In June 2017, FERMA (the association of  European Risk Managers)  released a paper on captives entitled “FERMA information paper to OECD and national tax authorities to better comprehend the concept of captive insurance and reinsurance companies” as part of its ongoing initiative to educate tax authorities as to the validity of the captive model. This is in response to concerns that captives may be viewed with suspicion under BEPS scrutiny.
FERMA information paper to OECD (Click graphic to view)
 FERMA states the purpose of the paper is to “help OECD and national tax authorities to better comprehend the concept of captive insurance and reinsurance companies” with a view to arrive at a proportional level of scrutiny and reduction in level of requests for information from tax authorities.  It then advises the ” recommendations should be seen as a set of examples and meaningful principles” and “FERMA’s aims is not about providing a comprehensive checklist of documents to be reported”
The motive is to be applauded and the paper contains some useful commentary and analysis but I am left wondering whether FERMA may have scored an own goal here. The use of the word “recommendations” rather than a less prescriptive  term such as guidance or principles makes a stronger case for any captive to be required (and able) to demonstrate full compliance. Whilst advising it did not want to provide a detailed list of required documented evidence as to the captive’s activity, that is exactly what FERMA has done in Section 3. If I were a national tax authority, I now know exactly what I would ask to see and I have a ready prepared checklist to aid my audit of the captive’s records. I suspect there is also now the opportunity for national tax authorities outside Europe to adopt this checklist when reviewing captives parented by non European companies.
But it is not all gloom. The recommendations (or if you prefer guidelines/principles) reflect good business practice and I would expect well managed captives (either with in-house management or outsourced to captive managers) would have in place the necessary operating processes and governance framework to evidence compliance. Certainly the investment of time and systems to prepare for the implantation of the Solvency 2 regime will pay dividends for those EU based captives. Earlier responses by management to historic scrutiny of a captive’s “mind and management” and fairness of transfer pricing should also facilitate compliance. But does every captive (especially those remote from Europe) demonstrate this level of discipline? I suppose the risk is of a few lightly managed captives tainting the global industry’s reputation.

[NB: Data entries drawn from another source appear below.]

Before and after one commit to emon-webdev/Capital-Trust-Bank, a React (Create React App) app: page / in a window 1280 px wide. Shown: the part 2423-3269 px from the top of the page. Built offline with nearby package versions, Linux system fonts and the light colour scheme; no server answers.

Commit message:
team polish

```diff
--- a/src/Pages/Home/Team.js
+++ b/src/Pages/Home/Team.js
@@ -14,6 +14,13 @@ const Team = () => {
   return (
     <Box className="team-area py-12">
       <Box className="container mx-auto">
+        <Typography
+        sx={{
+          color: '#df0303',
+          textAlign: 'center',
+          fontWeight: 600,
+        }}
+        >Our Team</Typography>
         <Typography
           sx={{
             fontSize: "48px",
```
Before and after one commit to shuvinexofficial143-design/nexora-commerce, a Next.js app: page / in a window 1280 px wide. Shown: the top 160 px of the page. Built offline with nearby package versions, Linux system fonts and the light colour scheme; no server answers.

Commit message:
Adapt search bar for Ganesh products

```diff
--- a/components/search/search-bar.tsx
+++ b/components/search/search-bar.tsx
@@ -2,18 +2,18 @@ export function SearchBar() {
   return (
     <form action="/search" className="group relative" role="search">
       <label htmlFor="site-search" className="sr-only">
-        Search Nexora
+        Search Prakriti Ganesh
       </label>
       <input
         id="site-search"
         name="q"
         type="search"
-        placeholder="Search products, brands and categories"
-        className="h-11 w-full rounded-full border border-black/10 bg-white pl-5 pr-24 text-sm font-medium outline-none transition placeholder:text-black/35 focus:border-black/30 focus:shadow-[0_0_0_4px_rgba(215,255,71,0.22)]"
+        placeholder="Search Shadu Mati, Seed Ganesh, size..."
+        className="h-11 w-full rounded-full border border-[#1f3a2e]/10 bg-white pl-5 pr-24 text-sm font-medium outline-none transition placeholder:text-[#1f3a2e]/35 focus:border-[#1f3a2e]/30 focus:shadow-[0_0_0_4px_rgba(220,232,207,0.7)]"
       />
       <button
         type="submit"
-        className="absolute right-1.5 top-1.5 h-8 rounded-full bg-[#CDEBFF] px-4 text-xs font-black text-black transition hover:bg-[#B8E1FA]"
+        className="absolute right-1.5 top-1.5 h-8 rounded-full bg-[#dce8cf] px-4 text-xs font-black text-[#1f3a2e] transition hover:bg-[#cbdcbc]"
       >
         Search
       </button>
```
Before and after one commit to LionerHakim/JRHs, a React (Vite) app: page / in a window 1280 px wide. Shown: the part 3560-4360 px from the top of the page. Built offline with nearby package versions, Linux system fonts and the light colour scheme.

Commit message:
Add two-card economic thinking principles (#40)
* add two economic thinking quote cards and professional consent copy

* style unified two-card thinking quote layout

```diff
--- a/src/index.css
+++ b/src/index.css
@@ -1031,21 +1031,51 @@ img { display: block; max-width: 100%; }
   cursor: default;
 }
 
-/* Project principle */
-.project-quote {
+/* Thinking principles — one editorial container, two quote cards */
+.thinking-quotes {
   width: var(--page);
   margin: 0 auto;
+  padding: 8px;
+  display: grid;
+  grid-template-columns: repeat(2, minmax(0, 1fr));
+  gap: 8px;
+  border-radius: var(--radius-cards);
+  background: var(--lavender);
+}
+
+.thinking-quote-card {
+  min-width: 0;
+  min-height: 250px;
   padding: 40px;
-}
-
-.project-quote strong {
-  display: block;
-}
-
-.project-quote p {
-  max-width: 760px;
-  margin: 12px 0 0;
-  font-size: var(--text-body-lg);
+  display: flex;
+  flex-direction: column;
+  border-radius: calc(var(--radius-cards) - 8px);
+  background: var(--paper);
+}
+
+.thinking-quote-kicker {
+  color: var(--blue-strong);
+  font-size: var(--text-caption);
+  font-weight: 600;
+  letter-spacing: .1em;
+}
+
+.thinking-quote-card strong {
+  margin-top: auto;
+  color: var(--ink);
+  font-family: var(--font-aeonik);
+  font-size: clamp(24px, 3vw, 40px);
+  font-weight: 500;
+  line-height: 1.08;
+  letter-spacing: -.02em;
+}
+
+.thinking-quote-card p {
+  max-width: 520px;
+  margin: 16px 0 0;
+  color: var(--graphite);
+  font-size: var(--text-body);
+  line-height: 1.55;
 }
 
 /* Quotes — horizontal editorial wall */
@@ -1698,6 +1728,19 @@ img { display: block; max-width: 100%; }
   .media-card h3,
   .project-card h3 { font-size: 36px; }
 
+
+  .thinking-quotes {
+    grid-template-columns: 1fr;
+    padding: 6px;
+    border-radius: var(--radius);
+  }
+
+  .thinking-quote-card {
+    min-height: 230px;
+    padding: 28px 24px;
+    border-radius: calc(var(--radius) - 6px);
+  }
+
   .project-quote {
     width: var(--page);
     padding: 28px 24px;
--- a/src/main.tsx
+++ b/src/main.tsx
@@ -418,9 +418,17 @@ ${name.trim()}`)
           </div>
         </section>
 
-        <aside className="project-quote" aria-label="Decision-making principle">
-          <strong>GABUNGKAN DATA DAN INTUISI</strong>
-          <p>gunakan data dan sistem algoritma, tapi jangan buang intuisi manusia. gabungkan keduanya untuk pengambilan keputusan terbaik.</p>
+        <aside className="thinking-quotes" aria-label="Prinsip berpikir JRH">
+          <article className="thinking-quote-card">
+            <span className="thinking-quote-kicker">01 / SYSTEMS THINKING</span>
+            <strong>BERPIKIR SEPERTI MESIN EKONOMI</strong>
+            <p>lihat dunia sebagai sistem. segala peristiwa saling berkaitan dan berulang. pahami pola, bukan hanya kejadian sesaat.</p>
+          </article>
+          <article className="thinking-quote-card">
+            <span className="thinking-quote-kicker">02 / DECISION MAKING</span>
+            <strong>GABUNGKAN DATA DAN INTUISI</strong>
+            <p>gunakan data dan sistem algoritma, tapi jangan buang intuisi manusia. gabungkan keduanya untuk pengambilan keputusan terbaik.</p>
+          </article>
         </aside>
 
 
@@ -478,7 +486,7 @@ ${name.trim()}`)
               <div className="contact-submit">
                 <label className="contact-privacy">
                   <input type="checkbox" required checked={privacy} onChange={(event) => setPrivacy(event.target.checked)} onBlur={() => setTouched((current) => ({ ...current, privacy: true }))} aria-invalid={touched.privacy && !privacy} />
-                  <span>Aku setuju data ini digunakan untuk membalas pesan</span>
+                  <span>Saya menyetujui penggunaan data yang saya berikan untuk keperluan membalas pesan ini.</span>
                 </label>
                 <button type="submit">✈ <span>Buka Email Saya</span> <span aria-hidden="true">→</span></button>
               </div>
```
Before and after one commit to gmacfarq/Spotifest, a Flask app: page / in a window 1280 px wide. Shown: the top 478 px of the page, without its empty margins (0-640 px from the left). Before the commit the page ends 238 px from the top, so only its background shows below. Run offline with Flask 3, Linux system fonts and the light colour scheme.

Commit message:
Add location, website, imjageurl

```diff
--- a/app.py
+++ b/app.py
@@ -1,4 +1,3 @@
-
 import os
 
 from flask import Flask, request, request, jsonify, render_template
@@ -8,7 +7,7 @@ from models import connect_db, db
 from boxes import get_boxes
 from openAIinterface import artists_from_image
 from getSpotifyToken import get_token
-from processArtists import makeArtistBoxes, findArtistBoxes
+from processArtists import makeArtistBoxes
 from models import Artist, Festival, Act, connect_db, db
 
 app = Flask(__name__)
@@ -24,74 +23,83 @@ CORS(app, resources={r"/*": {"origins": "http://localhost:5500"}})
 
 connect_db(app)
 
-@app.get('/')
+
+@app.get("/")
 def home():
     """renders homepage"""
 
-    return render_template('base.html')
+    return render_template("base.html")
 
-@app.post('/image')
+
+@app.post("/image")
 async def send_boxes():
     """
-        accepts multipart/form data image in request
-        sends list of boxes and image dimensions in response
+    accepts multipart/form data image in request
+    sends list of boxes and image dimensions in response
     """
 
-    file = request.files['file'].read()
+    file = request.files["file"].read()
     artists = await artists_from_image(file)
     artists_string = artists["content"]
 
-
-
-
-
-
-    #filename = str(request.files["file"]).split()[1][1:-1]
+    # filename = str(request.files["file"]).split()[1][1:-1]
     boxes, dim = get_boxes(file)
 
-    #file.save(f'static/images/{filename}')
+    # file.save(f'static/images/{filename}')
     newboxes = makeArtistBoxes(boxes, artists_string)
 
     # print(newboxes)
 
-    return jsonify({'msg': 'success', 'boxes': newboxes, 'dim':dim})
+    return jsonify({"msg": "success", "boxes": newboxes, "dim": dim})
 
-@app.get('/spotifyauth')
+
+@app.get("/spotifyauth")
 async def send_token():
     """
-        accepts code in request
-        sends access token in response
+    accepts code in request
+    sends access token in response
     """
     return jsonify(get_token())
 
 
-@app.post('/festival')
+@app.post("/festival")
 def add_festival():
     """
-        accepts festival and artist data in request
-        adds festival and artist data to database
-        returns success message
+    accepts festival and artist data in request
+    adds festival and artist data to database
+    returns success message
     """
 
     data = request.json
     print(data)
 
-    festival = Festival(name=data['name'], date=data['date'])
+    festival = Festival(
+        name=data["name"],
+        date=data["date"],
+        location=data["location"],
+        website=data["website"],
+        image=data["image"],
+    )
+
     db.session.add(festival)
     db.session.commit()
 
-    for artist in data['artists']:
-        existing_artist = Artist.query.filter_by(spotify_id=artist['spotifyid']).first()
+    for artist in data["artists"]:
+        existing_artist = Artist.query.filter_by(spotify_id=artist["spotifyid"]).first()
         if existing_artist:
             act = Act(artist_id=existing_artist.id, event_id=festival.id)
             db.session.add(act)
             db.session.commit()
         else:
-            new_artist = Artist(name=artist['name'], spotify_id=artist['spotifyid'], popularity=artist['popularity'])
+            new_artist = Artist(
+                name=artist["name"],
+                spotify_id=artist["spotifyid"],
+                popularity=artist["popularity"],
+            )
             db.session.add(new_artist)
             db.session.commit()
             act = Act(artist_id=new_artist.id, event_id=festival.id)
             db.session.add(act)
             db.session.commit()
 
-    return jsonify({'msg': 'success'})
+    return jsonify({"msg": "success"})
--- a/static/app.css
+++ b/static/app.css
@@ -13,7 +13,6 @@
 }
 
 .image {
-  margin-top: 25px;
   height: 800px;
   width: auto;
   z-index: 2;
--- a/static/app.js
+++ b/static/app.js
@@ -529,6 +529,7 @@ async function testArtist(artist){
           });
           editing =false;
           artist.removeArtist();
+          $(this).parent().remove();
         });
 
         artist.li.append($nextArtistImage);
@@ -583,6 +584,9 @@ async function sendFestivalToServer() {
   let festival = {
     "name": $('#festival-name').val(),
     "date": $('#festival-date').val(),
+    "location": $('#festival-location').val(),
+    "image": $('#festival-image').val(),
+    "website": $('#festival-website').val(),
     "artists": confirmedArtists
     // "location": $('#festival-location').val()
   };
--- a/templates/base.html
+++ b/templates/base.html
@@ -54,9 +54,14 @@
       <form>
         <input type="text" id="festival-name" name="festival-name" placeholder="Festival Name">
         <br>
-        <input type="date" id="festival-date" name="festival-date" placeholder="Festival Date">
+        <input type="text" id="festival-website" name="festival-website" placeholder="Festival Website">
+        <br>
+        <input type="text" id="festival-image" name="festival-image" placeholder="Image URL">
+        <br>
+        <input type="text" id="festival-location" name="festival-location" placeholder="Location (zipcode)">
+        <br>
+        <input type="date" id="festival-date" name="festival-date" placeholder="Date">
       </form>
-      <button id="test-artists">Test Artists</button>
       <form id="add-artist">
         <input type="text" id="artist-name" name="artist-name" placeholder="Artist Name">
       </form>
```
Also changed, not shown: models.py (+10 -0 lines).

The first section is a good commentary of the role of the captive and the benefits captive participation can provide. One area of research lacking in the captive space is a considered and a robust assessment of the value a captive delivers (both quantitatively and qualitatively). This paper is a good starting point as it identifies some areas for further scrutiny.
I found the statistics contained in Section 2 fascinating but I worry as to the validity of the conclusions drawn due to the lack of granular data, For example, it appears the sample used by Stern Business School to arrive at the European Insurance industry benchmark was based on just 4 reinsurers and 22 general insurers. A quick review of a selection of European (re)insurers’ financial reports confirms a broad range of financial ratios.
Marsh has just released its 2016 review of captives under its management and it would be interesting to see whether the financial and solvency ratios have moved materially from those of 2015 contained in the FERMA paper. The captive solvency assessment is a little crude, comparing GWP to net assets. A M Best has just released its analysis of the financial and solvency condition reports of the European captives it rates. For the year 2016, these show risk based solvency positions (under Solvency 2) of between 160-240%. For non Solvency 2 regimes, typically there is solvency relief for outward reinsurance premiums which would improve the solvency position stated in the paper. Nevertheless, the conclusion that captives are operating in a similar financial and fiscal ballpark as commercial insurers is reassuring
Cutts-Watson Consulting has always advocated higher standards in the captive industry .FERMA, through its regional initiative, may have inadvertently prompted the introduction of global captive operating and governance standards.  We think this is a good thing but is it part of FERMA’s mandate? Maybe CICA, on behalf of all captives worldwide, should pick up the baton at this point.
Access the PDF version of the report here
Malcolm Cutts-Watson
Founder and MD
Cutts-Watson Consulting Limited